The results showed that those who were on AvoB supplements lost weight and improved insulin sensitivity with no adverse effect on skeletal muscle, liver or the kidneys.

More than one-in-three of US, British and Canadian teenagers and adults are overweight or obese, which in turn can lead to type 2 diabetes.

The insulin hormone sends a signal to the body to grab glucose and use it as a fuel for energy.

But people with diabetes are insulin resistant meaning their body cannot properly remove the blood glucose.

Those problems can result in poor fat metabolism and increased fatty acids (fat accumulation) in the insulin sensitive tissues such as liver and muscles.

Fatty acid breakdown occurs in the mitochondria, tiny cells known as powerhouses since they generate energy in the body.

In normal situations, the body burns the fat through the fatty acid oxidation process but diabetes or obesity blocks this process and fat oxidation won’t be completed.

The study shows that AvoB in avocados can counter the incomplete oxidation process in the pancreas and skeletal muscle.

Professor Paul Spagnuolo, the study’s leader, said:

“Eating avocados alone would likely be ineffective, as the amount of natural avocatin B varies widely in the fruit and we still do not fully understand exactly how it is digested and absorbed when we consume a whole avocado.

Although avocados have been touted as a weight-loss food.”

Mr Nawaz Ahmed, the study’s first author, said:

“We advocate healthy eating and exercise as solutions to the problem, but that’s difficult for some people.
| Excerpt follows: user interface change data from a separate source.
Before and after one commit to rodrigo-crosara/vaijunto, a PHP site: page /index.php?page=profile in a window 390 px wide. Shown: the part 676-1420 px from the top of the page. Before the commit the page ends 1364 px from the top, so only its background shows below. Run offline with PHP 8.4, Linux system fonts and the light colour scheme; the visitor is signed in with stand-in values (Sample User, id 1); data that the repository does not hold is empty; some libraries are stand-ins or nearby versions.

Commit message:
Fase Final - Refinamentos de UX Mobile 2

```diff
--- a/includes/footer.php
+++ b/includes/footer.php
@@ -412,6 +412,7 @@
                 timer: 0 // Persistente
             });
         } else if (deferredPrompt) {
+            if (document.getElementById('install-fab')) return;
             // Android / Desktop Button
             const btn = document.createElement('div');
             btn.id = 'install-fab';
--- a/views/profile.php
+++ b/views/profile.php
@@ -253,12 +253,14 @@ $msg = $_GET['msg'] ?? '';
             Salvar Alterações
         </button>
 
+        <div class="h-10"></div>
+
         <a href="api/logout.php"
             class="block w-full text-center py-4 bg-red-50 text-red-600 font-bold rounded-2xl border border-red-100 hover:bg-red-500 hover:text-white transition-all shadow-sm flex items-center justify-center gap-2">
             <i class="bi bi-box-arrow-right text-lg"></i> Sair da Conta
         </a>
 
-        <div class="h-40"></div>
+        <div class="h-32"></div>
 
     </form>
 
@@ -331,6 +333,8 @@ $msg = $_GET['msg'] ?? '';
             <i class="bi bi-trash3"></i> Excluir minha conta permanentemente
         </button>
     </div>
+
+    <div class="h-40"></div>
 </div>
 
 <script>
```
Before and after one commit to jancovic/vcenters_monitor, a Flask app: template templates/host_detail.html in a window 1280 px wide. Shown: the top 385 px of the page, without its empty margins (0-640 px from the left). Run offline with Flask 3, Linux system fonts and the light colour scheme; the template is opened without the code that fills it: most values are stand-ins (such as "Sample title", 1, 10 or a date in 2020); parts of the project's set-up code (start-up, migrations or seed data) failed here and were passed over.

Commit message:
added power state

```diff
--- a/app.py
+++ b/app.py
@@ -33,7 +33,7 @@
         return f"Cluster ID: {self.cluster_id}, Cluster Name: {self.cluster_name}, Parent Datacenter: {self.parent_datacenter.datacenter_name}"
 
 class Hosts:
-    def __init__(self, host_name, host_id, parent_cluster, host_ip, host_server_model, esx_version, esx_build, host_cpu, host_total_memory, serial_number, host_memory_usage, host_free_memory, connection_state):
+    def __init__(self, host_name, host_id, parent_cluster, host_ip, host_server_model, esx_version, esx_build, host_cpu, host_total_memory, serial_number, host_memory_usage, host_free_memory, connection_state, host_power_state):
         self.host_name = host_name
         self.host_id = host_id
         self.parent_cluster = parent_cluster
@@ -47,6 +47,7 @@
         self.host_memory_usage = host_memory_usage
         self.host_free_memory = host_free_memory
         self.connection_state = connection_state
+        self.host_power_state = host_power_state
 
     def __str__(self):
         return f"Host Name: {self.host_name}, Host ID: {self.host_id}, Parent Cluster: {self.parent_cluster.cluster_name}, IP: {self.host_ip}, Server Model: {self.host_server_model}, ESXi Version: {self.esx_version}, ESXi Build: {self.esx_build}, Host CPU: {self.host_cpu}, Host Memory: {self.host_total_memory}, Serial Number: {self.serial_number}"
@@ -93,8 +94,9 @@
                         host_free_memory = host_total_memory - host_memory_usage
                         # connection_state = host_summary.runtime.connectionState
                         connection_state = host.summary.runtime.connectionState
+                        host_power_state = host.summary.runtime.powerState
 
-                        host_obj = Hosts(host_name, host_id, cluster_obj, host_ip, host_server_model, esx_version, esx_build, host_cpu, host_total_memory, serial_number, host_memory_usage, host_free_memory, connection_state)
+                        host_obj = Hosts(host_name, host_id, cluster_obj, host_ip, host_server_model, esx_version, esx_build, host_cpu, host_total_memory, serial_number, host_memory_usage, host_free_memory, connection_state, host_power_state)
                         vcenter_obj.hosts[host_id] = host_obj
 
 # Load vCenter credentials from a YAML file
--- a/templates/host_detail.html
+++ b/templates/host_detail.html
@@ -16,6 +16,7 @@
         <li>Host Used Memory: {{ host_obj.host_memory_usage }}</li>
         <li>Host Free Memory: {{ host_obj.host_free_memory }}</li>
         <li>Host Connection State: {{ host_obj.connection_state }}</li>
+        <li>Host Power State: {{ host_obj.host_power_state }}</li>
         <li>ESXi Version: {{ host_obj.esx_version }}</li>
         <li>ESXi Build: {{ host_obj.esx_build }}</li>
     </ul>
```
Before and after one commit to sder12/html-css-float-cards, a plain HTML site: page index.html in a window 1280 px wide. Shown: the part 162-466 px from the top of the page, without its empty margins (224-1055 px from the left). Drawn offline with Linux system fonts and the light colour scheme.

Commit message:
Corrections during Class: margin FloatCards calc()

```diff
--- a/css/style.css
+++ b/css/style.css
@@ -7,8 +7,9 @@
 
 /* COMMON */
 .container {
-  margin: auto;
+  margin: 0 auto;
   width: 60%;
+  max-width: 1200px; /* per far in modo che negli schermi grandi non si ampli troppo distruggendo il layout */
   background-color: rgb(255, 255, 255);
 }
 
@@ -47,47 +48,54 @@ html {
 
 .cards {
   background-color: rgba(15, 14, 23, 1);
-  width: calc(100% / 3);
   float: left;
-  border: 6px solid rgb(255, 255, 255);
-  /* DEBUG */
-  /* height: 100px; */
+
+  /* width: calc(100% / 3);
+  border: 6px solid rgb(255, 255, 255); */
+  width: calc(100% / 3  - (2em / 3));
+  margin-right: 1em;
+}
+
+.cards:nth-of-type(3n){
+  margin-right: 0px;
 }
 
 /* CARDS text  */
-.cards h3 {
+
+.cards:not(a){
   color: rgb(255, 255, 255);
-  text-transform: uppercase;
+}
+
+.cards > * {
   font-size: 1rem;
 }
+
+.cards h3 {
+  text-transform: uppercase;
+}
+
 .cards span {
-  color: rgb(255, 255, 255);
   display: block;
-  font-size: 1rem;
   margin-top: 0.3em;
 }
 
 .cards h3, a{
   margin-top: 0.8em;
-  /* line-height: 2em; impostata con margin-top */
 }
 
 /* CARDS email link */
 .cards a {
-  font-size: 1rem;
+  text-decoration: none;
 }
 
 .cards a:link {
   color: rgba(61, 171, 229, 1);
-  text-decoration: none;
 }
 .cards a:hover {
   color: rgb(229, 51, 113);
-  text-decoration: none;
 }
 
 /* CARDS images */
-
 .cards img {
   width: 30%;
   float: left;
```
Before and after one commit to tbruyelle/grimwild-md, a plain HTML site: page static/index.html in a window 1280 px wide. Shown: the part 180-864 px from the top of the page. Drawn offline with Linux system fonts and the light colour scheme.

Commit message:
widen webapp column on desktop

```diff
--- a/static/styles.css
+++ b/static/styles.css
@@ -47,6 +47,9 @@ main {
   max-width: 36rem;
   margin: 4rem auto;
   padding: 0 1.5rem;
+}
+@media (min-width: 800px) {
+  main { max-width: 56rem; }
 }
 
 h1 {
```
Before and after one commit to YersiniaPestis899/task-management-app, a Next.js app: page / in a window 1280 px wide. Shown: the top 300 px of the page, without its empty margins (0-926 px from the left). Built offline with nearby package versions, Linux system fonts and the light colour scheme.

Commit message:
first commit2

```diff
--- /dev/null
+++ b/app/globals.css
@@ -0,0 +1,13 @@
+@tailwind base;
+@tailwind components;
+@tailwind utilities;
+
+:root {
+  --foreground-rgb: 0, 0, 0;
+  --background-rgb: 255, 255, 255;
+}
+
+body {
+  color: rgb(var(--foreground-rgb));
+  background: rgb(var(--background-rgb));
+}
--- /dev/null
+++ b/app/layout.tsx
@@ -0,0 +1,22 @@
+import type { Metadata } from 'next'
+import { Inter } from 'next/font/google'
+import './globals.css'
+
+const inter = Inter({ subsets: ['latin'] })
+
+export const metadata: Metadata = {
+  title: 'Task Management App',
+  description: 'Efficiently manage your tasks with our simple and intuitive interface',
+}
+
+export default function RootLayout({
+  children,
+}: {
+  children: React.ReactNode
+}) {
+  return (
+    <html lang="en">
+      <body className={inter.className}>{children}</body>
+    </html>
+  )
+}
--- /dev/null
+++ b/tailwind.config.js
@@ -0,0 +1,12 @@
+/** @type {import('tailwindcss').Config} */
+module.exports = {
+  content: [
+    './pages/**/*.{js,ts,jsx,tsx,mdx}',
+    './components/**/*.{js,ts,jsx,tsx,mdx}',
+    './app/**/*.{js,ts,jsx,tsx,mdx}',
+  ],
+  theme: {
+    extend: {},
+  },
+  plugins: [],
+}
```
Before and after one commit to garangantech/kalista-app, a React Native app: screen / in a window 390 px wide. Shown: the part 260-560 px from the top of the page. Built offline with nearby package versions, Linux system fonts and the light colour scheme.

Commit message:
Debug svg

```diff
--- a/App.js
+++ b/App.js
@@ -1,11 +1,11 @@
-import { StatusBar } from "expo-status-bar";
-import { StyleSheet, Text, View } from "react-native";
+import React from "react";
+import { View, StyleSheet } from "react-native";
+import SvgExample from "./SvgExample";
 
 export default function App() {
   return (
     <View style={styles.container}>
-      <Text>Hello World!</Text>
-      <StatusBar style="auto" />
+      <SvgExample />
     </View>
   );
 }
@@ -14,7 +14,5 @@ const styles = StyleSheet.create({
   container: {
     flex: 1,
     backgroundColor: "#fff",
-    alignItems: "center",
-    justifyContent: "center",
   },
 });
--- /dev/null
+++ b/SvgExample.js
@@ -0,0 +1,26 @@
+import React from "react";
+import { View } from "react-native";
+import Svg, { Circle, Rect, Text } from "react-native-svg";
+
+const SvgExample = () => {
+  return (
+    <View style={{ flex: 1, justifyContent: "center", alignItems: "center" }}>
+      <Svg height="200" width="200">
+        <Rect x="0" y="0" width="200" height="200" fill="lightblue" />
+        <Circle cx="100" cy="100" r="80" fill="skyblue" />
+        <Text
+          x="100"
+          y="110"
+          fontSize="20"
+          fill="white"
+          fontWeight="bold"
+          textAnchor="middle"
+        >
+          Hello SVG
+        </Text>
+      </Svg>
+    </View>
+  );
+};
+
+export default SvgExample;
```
We’ve known this for decades, and obesity and diabetes are still a significant health problem.”

The study was published in Molecular Nutrition & Food Research (Ahmed et al., 2019).

Get free email updates

Join the free PsyBlog mailing list. No spam, ever.